Understand, then, that it is not because of your righteousness that the Lord your God is giving you this good land to possess, for you are a stiff-necked people.

Deuteronomy 9:6 (NIV)

The Promised Land was not a reward for good behavior. If God were to reward His people according to what they deserved, He’d have to send them back to Egypt. But because of His covenant and Moses’ prayers, Israel would take possession of the land promised to their forefathers.

This possession was not without its trials. God had already let the people know that they would have to fight. And it would be a long fight. The land would only be cleared of its inhabitants as Israel was prepared to occupy it. God would fight for them, but they still had to go into battle. God would make them prosper, but they would still have to do the work.

Be careful to follow every command I am giving you today, so that you may live and increase and may enter and possess the land that the Lord promised on oath to you forefathers.

Deuteronomy 8:1 (NIV)

The promise to possess did not come without conditions. God wanted the obedience of Israel and He wanted their love.

When asked which was the greatest of all the commandments, Jesus replied:

Mark 12-30-31.jpg

I believe that we, too, need the reminder, like Israel did, that the Lord is our God. And, if the Lord is our God, we should love and obey Him. Twenty-four times, Moses used the words the Lord your God in Deuteronomy 8 through 10. It must have been important.
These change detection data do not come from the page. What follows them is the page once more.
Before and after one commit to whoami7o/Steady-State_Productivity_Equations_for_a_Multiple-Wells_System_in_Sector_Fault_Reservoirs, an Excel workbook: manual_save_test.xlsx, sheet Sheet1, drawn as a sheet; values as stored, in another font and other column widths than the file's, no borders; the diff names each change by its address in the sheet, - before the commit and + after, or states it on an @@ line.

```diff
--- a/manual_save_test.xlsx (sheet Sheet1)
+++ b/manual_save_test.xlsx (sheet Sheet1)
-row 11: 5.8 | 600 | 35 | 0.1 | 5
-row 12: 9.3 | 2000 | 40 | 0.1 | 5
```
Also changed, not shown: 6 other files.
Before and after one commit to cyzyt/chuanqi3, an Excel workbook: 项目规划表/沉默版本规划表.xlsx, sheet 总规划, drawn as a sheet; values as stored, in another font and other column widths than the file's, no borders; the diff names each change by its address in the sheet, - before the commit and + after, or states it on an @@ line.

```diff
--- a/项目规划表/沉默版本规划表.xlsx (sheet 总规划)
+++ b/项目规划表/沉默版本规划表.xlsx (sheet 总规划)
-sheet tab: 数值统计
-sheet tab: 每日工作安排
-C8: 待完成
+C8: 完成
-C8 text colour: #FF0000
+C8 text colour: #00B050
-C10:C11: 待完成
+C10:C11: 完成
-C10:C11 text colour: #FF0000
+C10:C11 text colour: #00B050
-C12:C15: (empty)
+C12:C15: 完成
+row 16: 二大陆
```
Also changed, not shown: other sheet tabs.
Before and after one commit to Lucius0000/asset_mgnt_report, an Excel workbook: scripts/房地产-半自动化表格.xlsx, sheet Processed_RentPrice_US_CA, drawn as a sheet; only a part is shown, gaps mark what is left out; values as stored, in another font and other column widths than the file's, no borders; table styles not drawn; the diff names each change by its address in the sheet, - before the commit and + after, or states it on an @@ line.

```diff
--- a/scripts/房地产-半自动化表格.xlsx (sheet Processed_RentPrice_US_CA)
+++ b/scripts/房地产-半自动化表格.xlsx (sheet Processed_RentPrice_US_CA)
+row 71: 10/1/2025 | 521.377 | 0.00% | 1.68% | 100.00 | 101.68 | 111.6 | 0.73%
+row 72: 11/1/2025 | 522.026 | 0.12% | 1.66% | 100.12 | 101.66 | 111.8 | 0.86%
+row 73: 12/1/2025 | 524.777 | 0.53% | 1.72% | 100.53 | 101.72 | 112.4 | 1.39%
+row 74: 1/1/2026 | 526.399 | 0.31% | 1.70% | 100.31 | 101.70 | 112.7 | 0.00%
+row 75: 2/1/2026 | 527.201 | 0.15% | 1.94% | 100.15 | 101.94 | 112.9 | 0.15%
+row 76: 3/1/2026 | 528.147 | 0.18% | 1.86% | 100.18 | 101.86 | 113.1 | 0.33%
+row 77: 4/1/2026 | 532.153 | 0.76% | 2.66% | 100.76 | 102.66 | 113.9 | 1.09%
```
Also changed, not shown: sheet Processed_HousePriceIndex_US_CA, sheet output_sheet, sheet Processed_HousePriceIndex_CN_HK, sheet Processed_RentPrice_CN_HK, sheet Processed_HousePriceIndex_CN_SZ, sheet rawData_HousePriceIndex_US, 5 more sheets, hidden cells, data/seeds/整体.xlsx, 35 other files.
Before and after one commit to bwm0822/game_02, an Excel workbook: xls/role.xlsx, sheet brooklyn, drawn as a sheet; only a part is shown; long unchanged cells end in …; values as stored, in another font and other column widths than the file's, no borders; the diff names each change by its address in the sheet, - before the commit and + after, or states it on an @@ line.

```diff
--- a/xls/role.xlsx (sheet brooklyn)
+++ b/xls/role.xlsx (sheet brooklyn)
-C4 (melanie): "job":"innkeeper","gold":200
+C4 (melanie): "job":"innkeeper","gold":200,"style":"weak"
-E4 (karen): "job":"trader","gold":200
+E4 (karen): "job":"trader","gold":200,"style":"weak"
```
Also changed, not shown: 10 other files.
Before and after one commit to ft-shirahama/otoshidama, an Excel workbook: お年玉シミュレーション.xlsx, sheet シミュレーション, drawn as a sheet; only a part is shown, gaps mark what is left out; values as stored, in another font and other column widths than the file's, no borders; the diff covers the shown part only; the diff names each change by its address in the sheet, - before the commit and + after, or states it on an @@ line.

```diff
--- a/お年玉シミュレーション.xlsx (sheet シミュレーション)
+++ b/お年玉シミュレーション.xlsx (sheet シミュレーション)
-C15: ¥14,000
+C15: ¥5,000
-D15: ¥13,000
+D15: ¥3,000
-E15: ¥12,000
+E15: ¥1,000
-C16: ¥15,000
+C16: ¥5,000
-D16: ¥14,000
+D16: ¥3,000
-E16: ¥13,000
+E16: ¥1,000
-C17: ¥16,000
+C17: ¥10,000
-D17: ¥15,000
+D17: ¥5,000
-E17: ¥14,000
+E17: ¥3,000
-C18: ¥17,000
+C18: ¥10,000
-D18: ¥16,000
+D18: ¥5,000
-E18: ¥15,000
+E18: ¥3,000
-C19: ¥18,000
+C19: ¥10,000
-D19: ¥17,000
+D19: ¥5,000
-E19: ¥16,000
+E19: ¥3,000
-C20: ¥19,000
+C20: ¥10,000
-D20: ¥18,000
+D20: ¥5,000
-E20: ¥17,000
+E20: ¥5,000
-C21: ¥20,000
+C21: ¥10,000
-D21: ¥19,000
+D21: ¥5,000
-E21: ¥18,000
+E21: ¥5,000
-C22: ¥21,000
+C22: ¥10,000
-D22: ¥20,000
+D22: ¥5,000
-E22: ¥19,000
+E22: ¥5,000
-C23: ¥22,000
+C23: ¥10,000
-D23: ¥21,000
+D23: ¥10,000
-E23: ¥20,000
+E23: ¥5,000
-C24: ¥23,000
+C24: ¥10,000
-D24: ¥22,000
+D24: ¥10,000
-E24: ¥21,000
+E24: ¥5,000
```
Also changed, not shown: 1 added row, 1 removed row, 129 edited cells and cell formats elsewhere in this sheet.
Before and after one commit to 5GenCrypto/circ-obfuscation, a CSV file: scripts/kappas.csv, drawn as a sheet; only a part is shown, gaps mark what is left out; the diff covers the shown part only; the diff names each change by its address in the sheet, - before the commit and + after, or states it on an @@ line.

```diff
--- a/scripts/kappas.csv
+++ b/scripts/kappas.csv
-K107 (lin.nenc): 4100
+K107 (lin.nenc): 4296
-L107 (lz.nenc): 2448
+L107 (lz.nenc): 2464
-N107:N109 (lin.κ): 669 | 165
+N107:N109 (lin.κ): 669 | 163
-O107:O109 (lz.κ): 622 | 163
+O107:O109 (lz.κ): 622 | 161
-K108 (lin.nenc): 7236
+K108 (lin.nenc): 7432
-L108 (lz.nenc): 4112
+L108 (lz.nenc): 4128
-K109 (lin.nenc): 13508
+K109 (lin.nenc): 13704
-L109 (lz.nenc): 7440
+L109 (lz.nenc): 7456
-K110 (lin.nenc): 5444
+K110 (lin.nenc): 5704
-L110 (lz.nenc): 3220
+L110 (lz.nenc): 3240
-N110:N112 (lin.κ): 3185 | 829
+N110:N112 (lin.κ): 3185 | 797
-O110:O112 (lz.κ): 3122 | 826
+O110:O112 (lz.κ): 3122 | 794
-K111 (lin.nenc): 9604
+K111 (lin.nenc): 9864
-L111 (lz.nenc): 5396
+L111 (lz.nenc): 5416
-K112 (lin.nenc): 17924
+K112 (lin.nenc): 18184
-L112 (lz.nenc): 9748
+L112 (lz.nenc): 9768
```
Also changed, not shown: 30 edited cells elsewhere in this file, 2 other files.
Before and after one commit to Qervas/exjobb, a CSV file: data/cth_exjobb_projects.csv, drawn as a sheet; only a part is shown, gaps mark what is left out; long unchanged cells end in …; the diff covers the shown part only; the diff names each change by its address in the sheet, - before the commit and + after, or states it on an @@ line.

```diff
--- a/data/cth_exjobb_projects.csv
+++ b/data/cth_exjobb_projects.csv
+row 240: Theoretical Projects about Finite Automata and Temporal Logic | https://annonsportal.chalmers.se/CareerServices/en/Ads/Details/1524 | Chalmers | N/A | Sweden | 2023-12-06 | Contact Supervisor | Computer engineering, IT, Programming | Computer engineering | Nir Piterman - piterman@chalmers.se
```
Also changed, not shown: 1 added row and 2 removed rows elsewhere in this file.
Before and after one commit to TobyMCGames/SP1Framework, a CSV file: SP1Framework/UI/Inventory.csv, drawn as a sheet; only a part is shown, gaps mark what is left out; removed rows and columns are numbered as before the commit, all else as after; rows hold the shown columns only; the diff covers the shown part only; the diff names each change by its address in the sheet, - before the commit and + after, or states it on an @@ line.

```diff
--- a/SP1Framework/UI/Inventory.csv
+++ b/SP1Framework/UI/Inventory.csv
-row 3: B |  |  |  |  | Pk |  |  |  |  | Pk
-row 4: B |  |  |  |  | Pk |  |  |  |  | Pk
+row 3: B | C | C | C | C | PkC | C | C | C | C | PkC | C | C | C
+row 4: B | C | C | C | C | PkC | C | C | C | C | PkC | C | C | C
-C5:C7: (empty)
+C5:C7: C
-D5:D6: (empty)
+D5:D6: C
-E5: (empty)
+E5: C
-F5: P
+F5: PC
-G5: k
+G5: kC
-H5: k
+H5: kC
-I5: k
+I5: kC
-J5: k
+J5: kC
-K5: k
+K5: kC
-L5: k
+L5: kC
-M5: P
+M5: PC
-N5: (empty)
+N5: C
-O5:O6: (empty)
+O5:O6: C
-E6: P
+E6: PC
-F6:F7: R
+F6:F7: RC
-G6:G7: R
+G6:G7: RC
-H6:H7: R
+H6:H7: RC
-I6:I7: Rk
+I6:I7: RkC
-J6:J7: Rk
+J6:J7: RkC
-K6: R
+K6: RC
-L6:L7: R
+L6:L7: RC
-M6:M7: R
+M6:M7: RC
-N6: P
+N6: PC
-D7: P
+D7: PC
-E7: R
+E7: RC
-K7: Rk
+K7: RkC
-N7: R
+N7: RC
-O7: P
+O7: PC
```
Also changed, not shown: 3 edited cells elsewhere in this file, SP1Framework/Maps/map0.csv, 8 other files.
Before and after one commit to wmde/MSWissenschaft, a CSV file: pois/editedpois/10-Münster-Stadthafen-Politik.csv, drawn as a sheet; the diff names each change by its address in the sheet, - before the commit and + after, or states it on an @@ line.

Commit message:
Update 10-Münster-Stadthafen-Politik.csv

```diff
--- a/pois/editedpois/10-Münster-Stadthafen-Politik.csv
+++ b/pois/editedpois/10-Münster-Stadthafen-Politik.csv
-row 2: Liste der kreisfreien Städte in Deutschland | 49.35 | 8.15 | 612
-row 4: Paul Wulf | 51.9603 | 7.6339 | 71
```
Important enough for Jesus to used the very same words when speaking of the greatest commandment.

If Israel remembered the Lord their God, loved Him, and obeyed Him, all would go well for them. The very same goes for us.

And we know that in all thing God works for the good of those who love him. He appointed them to be saved in keeping with his purpose.

Romans 8:28 (NIV)


Come alive

Read: Deuteronomy 5-7, Mark 12:1-27

Have you ever heard an unbeliever say, “Why should I believe in God? What has He ever done for me?” Well, first of all, if you’re questioning what He has or hasn’t done for you, the first question is moot because there must be a measure of belief in someone in order to question their motives. Second, aside from offering a plan of salvation that leads to eternal life, He hasn’t done anything for you. Why should He? He’s not your God.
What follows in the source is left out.